The VHS Tape That Could Have Slowed Climate Change
“Action now is seen as the only safe insurance”
Fifteen years before Al Gore unleashed An Inconvenient Truth upon the world, Shell Oil Company released a dramatic, alarming, and—it turns out—incredibly accurate film about climate change. The 1991 film issues a clear “warning endorsed by a uniquely broad consensus of scientists” about the effects of burning fossil fuels, including sea level rise, droughts, food scarcity, and extreme weather; it even foresees the tragic future of climate refugees.
Yet in the quarter century since the oil giant distributed Climate of Concern to schools and universities, Shell has spent tens of millions of dollars lobbying against serious climate policy and funding disinformation campaigns of climate science. They have been one of the most aggressive developers of extreme energy resources, such as the tar sands and Arctic oil deposits.
The 28-minute film was uncovered by Dutch journalist Jelmer Mommers of The Correspondent, along with a raft of internal documents and reports by the company’s scientists that show just how thoroughly and precisely Shell understood the the damage caused by its product. Burning fossil fuels, the film warned, was causing climate change “at a rate faster than at any time since the end of the ice age. Change too fast, perhaps, for life to adapt without severe dislocation.”
Professor Tom Wigley—formerly of the Climatic Research Unit at the University of East Anglia—helped Shell with the film and told The Guardian (which partnered with The Correspondent on the original report), “It’s one of the best little films that I have seen on climate change ever. One could show this today and almost all would still be relevant.”
Not only does the science hold up, the video makes a strong case for international cooperation and action that is still urgent today:
“Whether or not the threat of global warming proves as grave as the scientists predict, is it too much to hope as it might act as the stimulus, the catalyst, to a new era of technical and economic cooperation? Our numbers are many, and infinitely diverse. But the problems and dilemmas of climatic change concern us all.”

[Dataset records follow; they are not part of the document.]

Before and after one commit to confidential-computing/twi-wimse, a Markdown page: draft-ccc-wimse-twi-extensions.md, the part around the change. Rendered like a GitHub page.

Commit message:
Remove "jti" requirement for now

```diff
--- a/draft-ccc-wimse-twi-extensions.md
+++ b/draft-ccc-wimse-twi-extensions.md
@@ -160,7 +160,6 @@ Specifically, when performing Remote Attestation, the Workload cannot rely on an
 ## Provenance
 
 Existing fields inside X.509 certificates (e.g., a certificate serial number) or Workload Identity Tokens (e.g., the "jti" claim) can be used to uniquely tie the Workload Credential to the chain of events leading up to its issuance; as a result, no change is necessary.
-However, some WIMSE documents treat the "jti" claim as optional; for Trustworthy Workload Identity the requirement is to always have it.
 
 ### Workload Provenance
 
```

Even before this video was unearthed, we’ve known that Shell was aware of the science of the greenhouse effect and global warming’s risks. The first of the Intergovernmental Panel on Climate Change (or the “uniquely broad consensus” that Shell’s narrator described) scientific assessment reports had come out in 1990, so the whole world had access to those findings. And thanks to great investigative reporting by InsideClimate News, we know that Shell joined the other oil majors in secretly sharing climate research from 1979–1983. What’s more, the Los Angeles Times revealed that Shell had been factoring sea level rise into its designs for offshore oil rigs as early as 1989.
Yet, the company didn’t heed its own warnings from Climate of Concern, doubling down on efforts to combat climate mitigation efforts and the funding of front groups that peddled doubt of the climate consensus. The Guardian’s video explainer below puts the lessons from Climate of Concern in stark juxtaposition with Shell’s actions.

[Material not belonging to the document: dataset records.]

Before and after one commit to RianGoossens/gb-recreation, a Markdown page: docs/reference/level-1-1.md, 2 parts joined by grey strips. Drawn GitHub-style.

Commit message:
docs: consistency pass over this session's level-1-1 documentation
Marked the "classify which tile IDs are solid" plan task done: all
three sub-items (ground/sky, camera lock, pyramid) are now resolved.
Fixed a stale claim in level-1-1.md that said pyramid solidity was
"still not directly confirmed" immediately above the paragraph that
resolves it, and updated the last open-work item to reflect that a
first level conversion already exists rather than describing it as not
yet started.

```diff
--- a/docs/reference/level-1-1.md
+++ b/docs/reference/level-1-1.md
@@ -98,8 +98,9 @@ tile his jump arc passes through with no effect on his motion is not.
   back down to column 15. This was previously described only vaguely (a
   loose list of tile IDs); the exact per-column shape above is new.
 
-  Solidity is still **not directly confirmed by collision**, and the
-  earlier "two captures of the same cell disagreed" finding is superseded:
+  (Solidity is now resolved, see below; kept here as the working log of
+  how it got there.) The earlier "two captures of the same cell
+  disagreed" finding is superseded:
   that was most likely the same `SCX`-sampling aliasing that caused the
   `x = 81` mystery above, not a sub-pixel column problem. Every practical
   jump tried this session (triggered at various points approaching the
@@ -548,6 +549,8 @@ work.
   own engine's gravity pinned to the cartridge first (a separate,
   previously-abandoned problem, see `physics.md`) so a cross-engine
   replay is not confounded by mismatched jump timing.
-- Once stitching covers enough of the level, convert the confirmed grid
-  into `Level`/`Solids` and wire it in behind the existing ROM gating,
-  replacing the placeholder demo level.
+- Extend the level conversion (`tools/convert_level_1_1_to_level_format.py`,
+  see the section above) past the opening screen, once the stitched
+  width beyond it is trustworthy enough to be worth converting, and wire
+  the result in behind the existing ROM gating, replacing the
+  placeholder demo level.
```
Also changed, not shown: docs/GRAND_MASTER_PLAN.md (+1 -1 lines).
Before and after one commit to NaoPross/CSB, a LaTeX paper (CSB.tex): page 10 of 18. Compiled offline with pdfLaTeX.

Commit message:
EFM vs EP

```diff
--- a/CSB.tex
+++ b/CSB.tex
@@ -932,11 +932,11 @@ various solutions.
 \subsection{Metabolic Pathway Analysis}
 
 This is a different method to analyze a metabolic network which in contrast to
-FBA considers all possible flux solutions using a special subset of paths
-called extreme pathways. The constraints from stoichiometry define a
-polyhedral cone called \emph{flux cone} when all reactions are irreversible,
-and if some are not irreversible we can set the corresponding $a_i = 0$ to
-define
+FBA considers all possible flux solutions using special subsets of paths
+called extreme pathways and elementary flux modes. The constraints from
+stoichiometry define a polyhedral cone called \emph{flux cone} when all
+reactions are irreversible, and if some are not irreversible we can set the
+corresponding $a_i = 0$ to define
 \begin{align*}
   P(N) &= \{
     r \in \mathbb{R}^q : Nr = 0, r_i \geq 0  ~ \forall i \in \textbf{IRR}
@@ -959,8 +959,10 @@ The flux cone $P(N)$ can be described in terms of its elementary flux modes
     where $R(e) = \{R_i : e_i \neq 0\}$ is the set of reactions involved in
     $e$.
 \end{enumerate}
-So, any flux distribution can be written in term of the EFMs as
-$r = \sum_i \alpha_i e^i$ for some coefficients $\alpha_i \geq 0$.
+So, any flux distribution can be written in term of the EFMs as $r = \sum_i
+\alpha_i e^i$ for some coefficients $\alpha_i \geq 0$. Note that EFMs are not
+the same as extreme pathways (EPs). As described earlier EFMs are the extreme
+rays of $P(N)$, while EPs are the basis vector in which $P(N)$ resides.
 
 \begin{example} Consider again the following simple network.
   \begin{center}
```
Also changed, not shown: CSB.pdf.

According to InfluenceMap, Shell annually spends roughly $22 million lobbying against climate policies that would cut fossil fuel-born carbon emissions—with $3 million on advertising and PR efforts and another $4 million in direct lobbying.

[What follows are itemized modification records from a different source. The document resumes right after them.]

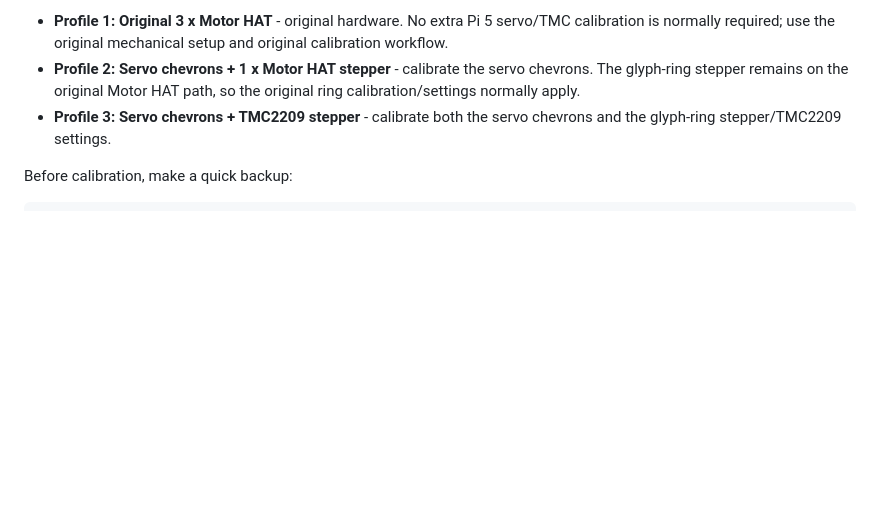
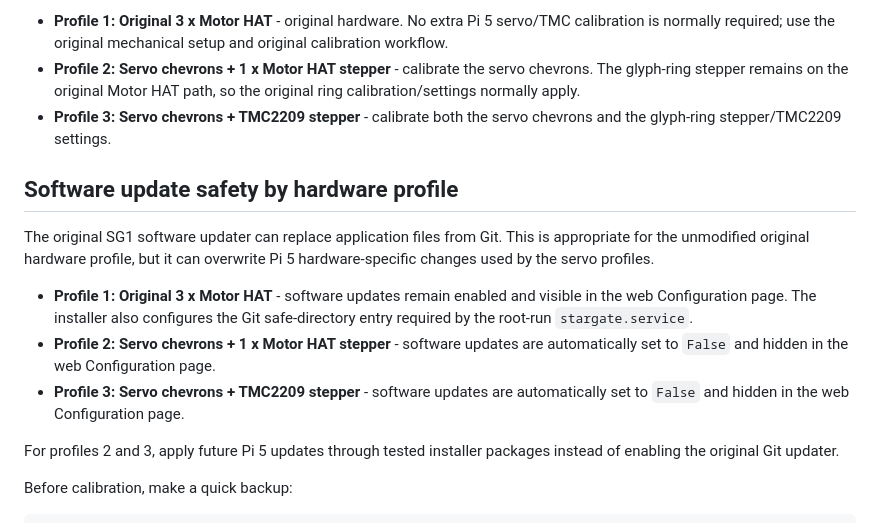
Before and after one commit to matelv-x/SG1-v4-Pi5-64bit-First-Boot, a Markdown page: README.md, the part around the change. Rendered like a GitHub page; blank space fills up the shorter version.

Commit message:
Document update safety for hardware profiles

```diff
--- a/README.md
+++ b/README.md
@@ -97,6 +97,23 @@ Calibration requirements by hardware profile:
 - **Profile 1: Original 3 x Motor HAT** - original hardware. No extra Pi 5 servo/TMC calibration is normally required; use the original mechanical setup and original calibration workflow.
 - **Profile 2: Servo chevrons + 1 x Motor HAT stepper** - calibrate the servo chevrons. The glyph-ring stepper remains on the original Motor HAT path, so the original ring calibration/settings normally apply.
 - **Profile 3: Servo chevrons + TMC2209 stepper** - calibrate both the servo chevrons and the glyph-ring stepper/TMC2209 settings.
+
+## Software update safety by hardware profile
+
+The original SG1 software updater can replace application files from Git. This
+is appropriate for the unmodified original hardware profile, but it can
+overwrite Pi 5 hardware-specific changes used by the servo profiles.
+
+- **Profile 1: Original 3 x Motor HAT** - software updates remain enabled and
+  visible in the web Configuration page. The installer also configures the Git
+  safe-directory entry required by the root-run `stargate.service`.
+- **Profile 2: Servo chevrons + 1 x Motor HAT stepper** - software updates are
+  automatically set to `False` and hidden in the web Configuration page.
+- **Profile 3: Servo chevrons + TMC2209 stepper** - software updates are
+  automatically set to `False` and hidden in the web Configuration page.
+
+For profiles 2 and 3, apply future Pi 5 updates through tested installer
+packages instead of enabling the original Git updater.
 
 Before calibration, make a quick backup:
 
```
Also changed, not shown: FIRST_BOOT_INSTALL.md (+9 -0 lines).
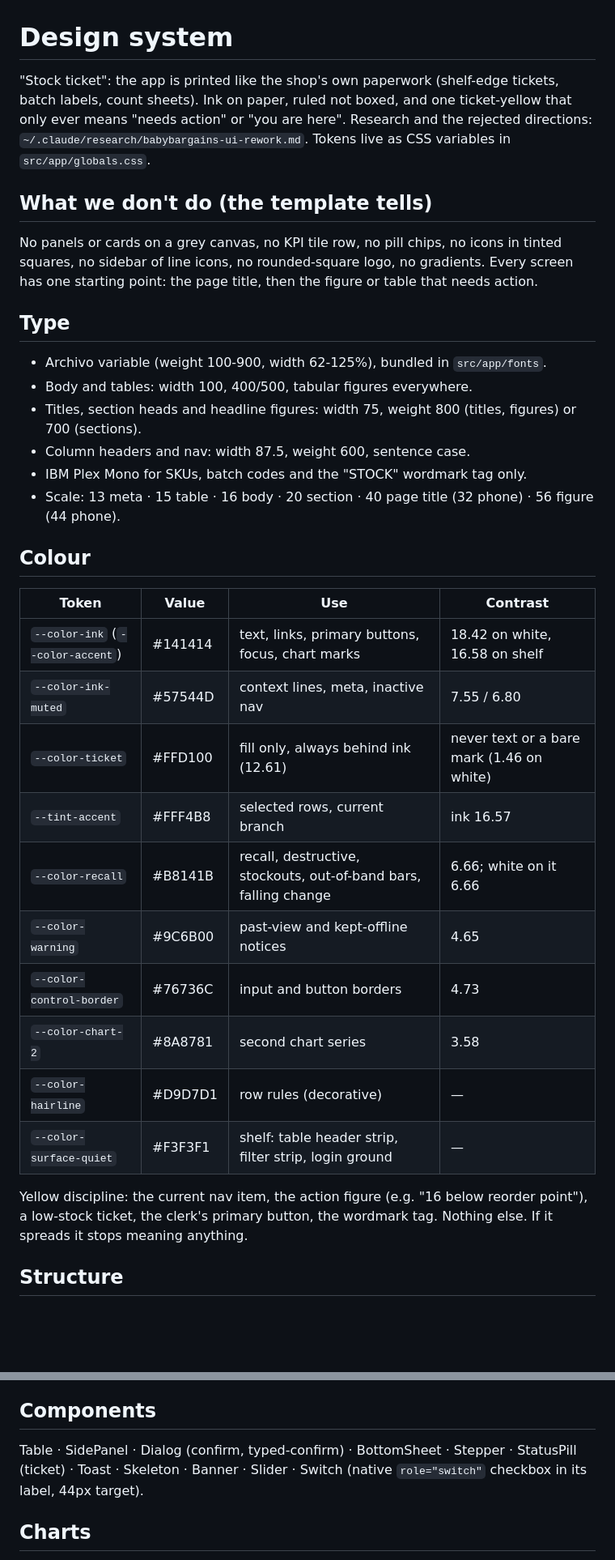
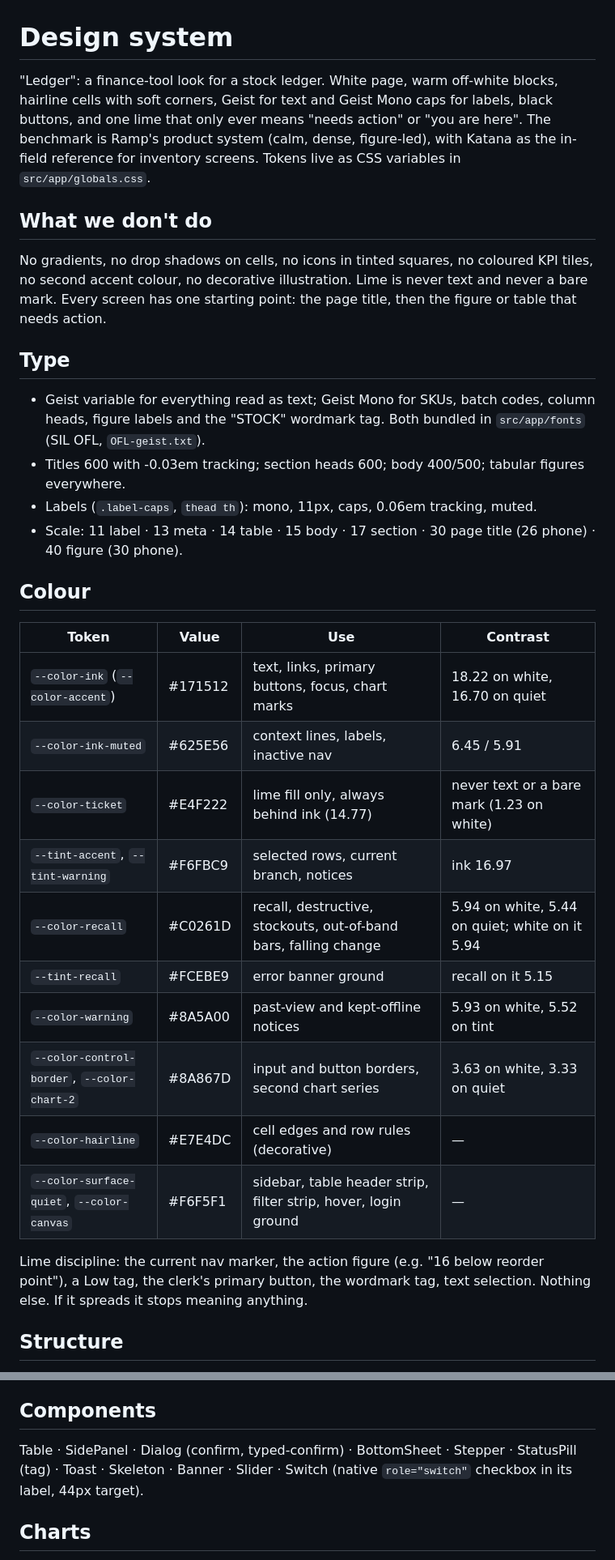
Before and after one commit to Zubair-Elliot-17/babybargains-stock, a Markdown page: DESIGN.md, 2 parts joined by grey strips. Shown at 81% size. GitHub-like rendering; blank space fills up the shorter version.

```diff
--- a/DESIGN.md
+++ b/DESIGN.md
@@ -1,38 +1,40 @@
 # Design system
 
-"Stock ticket": the app is printed like the shop's own paperwork (shelf-edge tickets, batch labels,
-count sheets). Ink on paper, ruled not boxed, and one ticket-yellow that only ever means "needs action"
-or "you are here". Research and the rejected directions: `~/.claude/research/babybargains-ui-rework.md`.
-Tokens live as CSS variables in `src/app/globals.css`.
+"Ledger": a finance-tool look for a stock ledger. White page, warm off-white blocks, hairline cells with
+soft corners, Geist for text and Geist Mono caps for labels, black buttons, and one lime that only ever
+means "needs action" or "you are here". The benchmark is Ramp's product system (calm, dense, figure-led),
+with Katana as the in-field reference for inventory screens. Tokens live as CSS variables in
+`src/app/globals.css`.
 
-## What we don't do (the template tells)
-No panels or cards on a grey canvas, no KPI tile row, no pill chips, no icons in tinted squares, no
-sidebar of line icons, no rounded-square logo, no gradients. Every screen has one starting point: the
-page title, then the figure or table that needs action.
+## What we don't do
+No gradients, no drop shadows on cells, no icons in tinted squares, no coloured KPI tiles, no second
+accent colour, no decorative illustration. Lime is never text and never a bare mark. Every screen has
+one starting point: the page title, then the figure or table that needs action.
 
 ## Type
-- Archivo variable (weight 100-900, width 62-125%), bundled in `src/app/fonts`.
-- Body and tables: width 100, 400/500, tabular figures everywhere.
-- Titles, section heads and headline figures: width 75, weight 800 (titles, figures) or 700 (sections).
-- Column headers and nav: width 87.5, weight 600, sentence case.
-- IBM Plex Mono for SKUs, batch codes and the "STOCK" wordmark tag only.
-- Scale: 13 meta · 15 table · 16 body · 20 section · 40 page title (32 phone) · 56 figure (44 phone).
+- Geist variable for everything read as text; Geist Mono for SKUs, batch codes, column heads, figure
+  labels and the "STOCK" wordmark tag. Both bundled in `src/app/fonts` (SIL OFL, `OFL-geist.txt`).
+- Titles 600 with -0.03em tracking; section heads 600; body 400/500; tabular figures everywhere.
+- Labels (`.label-caps`, `thead th`): mono, 11px, caps, 0.06em tracking, muted.
+- Scale: 11 label · 13 meta · 14 table · 15 body · 17 section · 30 page title (26 phone) ·
+  40 figure (30 phone).
 
 ## Colour
 | Token | Value | Use | Contrast |
 |---|---|---|---|
-| `--color-ink` (`--color-accent`) | #141414 | text, links, primary buttons, focus, chart marks | 18.42 on white, 16.58 on shelf |
-| `--color-ink-muted` | #57544D | context lines, meta, inactive nav | 7.55 / 6.80 |
-| `--color-ticket` | #FFD100 | fill only, always behind ink (12.61) | never text or a bare mark (1.46 on white) |
-| `--tint-accent` | #FFF4B8 | selected rows, current branch | ink 16.57 |
-| `--color-recall` | #B8141B | recall, destructive, stockouts, out-of-band bars, falling change | 6.66; white on it 6.66 |
-| `--color-warning` | #9C6B00 | past-view and kept-offline notices | 4.65 |
-| `--color-control-border` | #76736C | input and button borders | 4.73 |
-| `--color-chart-2` | #8A8781 | second chart series | 3.58 |
-| `--color-hairline` | #D9D7D1 | row rules (decorative) | — |
-| `--color-surface-quiet` | #F3F3F1 | shelf: table header strip, filter strip, login ground | — |
+| `--color-ink` (`--color-accent`) | #171512 | text, links, primary buttons, focus, chart marks | 18.22 on white, 16.70 on quiet |
+| `--color-ink-muted` | #625E56 | context lines, labels, inactive nav | 6.45 / 5.91 |
+| `--color-ticket` | #E4F222 | lime fill only, always behind ink (14.77) | never text or a bare mark (1.23 on white) |
+| `--tint-accent`, `--tint-warning` | #F6FBC9 | selected rows, current branch, notices | ink 16.97 |
+| `--color-recall` | #C0261D | recall, destructive, stockouts, out-of-band bars, falling change | 5.94 on white, 5.44 on quiet; white on it 5.94 |
+| `--tint-recall` | #FCEBE9 | error banner ground | recall on it 5.15 |
+| `--color-warning` | #8A5A00 | past-view and kept-offline notices | 5.93 on white, 5.52 on tint |
+| `--color-control-border`, `--color-chart-2` | #8A867D | input and button borders, second chart series | 3.63 on white, 3.33 on quiet |
+| `--color-hairline` | #E7E4DC | cell edges and row rules (decorative) | — |
+| `--color-surface-quiet`, `--color-canvas` | #F6F5F1 | sidebar, table header strip, filter strip, hover, login ground | — |
 
-Yellow discipline: the current nav item, the action figure (e.g. "16 below reorder point"), a low-stock
-ticket, the clerk's primary button, the wordmark tag. Nothing else. If it spreads it stops meaning anything.
+Lime discipline: the current nav marker, the action figure (e.g. "16 below reorder point"), a Low tag,
+the clerk's primary button, the wordmark tag, text selection. Nothing else. If it spreads it stops
+meaning anything.
 
 ## Structure
@@ -70,7 +73,7 @@ skeleton shimmer sit inside `prefers-reduced-motion: no-preference`; with reduce
 4px base: 4 / 8 / 12 / 16 / 24 / 32 / 48.
 
 ## Components
-Table · SidePanel · Dialog (confirm, typed-confirm) · BottomSheet · Stepper · StatusPill (ticket) ·
+Table · SidePanel · Dialog (confirm, typed-confirm) · BottomSheet · Stepper · StatusPill (tag) ·
 Toast · Skeleton · Banner · Slider · Switch (native `role="switch"` checkbox in its label, 44px target).
 
 ## Charts
```
Also changed, not shown: other parts of DESIGN.md (+28 -27 lines), README.md (+6 -7 lines), docs/screens/analytics.png, docs/screens/count-phone.png, docs/screens/login.png, docs/screens/stock.png, 1 other file.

Rather than heed its own advice from a quarter century ago, Shell has chosen to extract as much oil as possible and expedite the dire, dangerous future it foretold.